What is expected
Reproduce the listing verbatim.

########

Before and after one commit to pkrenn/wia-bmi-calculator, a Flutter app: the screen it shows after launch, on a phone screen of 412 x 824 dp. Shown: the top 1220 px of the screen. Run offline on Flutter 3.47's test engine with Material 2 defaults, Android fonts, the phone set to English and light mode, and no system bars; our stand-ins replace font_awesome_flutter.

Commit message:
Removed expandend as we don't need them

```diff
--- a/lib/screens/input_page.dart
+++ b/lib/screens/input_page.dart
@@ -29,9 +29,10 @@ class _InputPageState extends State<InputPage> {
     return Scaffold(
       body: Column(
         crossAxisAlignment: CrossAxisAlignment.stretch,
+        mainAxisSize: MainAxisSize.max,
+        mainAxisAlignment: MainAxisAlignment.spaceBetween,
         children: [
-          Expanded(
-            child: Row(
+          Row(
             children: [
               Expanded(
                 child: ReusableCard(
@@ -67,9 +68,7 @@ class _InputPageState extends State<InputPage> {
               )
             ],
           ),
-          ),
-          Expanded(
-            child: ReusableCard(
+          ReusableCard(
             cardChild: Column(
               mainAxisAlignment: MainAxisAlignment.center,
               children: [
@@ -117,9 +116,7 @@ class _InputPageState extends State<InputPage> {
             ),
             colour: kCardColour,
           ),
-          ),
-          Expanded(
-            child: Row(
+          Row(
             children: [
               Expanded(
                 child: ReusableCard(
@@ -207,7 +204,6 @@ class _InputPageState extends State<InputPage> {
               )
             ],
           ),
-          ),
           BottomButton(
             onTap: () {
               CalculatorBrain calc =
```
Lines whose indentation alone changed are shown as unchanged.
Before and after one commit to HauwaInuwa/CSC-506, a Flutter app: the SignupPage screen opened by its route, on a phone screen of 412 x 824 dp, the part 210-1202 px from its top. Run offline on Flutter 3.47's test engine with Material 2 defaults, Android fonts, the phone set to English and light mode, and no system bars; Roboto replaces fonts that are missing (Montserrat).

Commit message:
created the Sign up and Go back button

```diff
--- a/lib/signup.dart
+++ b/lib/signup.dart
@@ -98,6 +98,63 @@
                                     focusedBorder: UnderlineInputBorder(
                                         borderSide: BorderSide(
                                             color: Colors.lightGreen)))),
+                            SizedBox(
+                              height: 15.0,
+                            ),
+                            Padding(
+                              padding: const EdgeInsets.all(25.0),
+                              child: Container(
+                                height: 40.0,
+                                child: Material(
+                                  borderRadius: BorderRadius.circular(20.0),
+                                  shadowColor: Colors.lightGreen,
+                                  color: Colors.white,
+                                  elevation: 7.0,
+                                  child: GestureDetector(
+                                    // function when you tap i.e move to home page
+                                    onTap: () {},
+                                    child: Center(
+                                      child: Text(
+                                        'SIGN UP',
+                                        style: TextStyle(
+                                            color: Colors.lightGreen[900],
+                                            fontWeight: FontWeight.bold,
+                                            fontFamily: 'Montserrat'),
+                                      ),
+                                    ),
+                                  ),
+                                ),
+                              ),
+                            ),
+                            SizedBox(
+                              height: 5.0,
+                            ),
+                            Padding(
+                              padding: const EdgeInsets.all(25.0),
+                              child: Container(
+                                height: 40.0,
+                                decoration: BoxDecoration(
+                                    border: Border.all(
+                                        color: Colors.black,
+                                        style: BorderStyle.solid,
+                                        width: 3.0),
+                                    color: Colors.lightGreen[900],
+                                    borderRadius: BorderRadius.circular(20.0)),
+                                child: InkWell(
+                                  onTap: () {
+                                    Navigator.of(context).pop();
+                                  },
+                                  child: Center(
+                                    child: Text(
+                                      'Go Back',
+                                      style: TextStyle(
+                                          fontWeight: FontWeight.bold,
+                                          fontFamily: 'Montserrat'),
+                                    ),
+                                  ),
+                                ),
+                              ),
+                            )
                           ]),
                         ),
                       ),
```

########

Problem solution
Before and after one commit to pkrenn/wia-bmi-calculator, a Flutter app: the screen it shows after launch, on a phone screen of 412 x 824 dp. Shown: the top 1220 px of the screen. Run offline on Flutter 3.47's test engine with Material 2 defaults, Android fonts, the phone set to English and light mode, and no system bars; our stand-ins replace font_awesome_flutter.

Commit message:
Removed expandend as we don't need them

```diff
--- a/lib/screens/input_page.dart
+++ b/lib/screens/input_page.dart
@@ -29,9 +29,10 @@ class _InputPageState extends State<InputPage> {
     return Scaffold(
       body: Column(
         crossAxisAlignment: CrossAxisAlignment.stretch,
+        mainAxisSize: MainAxisSize.max,
+        mainAxisAlignment: MainAxisAlignment.spaceBetween,
         children: [
-          Expanded(
-            child: Row(
+          Row(
             children: [
               Expanded(
                 child: ReusableCard(
@@ -67,9 +68,7 @@ class _InputPageState extends State<InputPage> {
               )
             ],
           ),
-          ),
-          Expanded(
-            child: ReusableCard(
+          ReusableCard(
             cardChild: Column(
               mainAxisAlignment: MainAxisAlignment.center,
               children: [
@@ -117,9 +116,7 @@ class _InputPageState extends State<InputPage> {
             ),
             colour: kCardColour,
           ),
-          ),
-          Expanded(
-            child: Row(
+          Row(
             children: [
               Expanded(
                 child: ReusableCard(
@@ -207,7 +204,6 @@ class _InputPageState extends State<InputPage> {
               )
             ],
           ),
-          ),
           BottomButton(
             onTap: () {
               CalculatorBrain calc =
```
Lines whose indentation alone changed are shown as unchanged.
Before and after one commit to HauwaInuwa/CSC-506, a Flutter app: the SignupPage screen opened by its route, on a phone screen of 412 x 824 dp, the part 210-1202 px from its top. Run offline on Flutter 3.47's test engine with Material 2 defaults, Android fonts, the phone set to English and light mode, and no system bars; Roboto replaces fonts that are missing (Montserrat).

Commit message:
created the Sign up and Go back button

```diff
--- a/lib/signup.dart
+++ b/lib/signup.dart
@@ -98,6 +98,63 @@
                                     focusedBorder: UnderlineInputBorder(
                                         borderSide: BorderSide(
                                             color: Colors.lightGreen)))),
+                            SizedBox(
+                              height: 15.0,
+                            ),
+                            Padding(
+                              padding: const EdgeInsets.all(25.0),
+                              child: Container(
+                                height: 40.0,
+                                child: Material(
+                                  borderRadius: BorderRadius.circular(20.0),
+                                  shadowColor: Colors.lightGreen,
+                                  color: Colors.white,
+                                  elevation: 7.0,
+                                  child: GestureDetector(
+                                    // function when you tap i.e move to home page
+                                    onTap: () {},
+                                    child: Center(
+                                      child: Text(
+                                        'SIGN UP',
+                                        style: TextStyle(
+                                            color: Colors.lightGreen[900],
+                                            fontWeight: FontWeight.bold,
+                                            fontFamily: 'Montserrat'),
+                                      ),
+                                    ),
+                                  ),
+                                ),
+                              ),
+                            ),
+                            SizedBox(
+                              height: 5.0,
+                            ),
+                            Padding(
+                              padding: const EdgeInsets.all(25.0),
+                              child: Container(
+                                height: 40.0,
+                                decoration: BoxDecoration(
+                                    border: Border.all(
+                                        color: Colors.black,
+                                        style: BorderStyle.solid,
+                                        width: 3.0),
+                                    color: Colors.lightGreen[900],
+                                    borderRadius: BorderRadius.circular(20.0)),
+                                child: InkWell(
+                                  onTap: () {
+                                    Navigator.of(context).pop();
+                                  },
+                                  child: Center(
+                                    child: Text(
+                                      'Go Back',
+                                      style: TextStyle(
+                                          fontWeight: FontWeight.bold,
+                                          fontFamily: 'Montserrat'),
+                                    ),
+                                  ),
+                                ),
+                              ),
+                            )
                           ]),
                         ),
                       ),
```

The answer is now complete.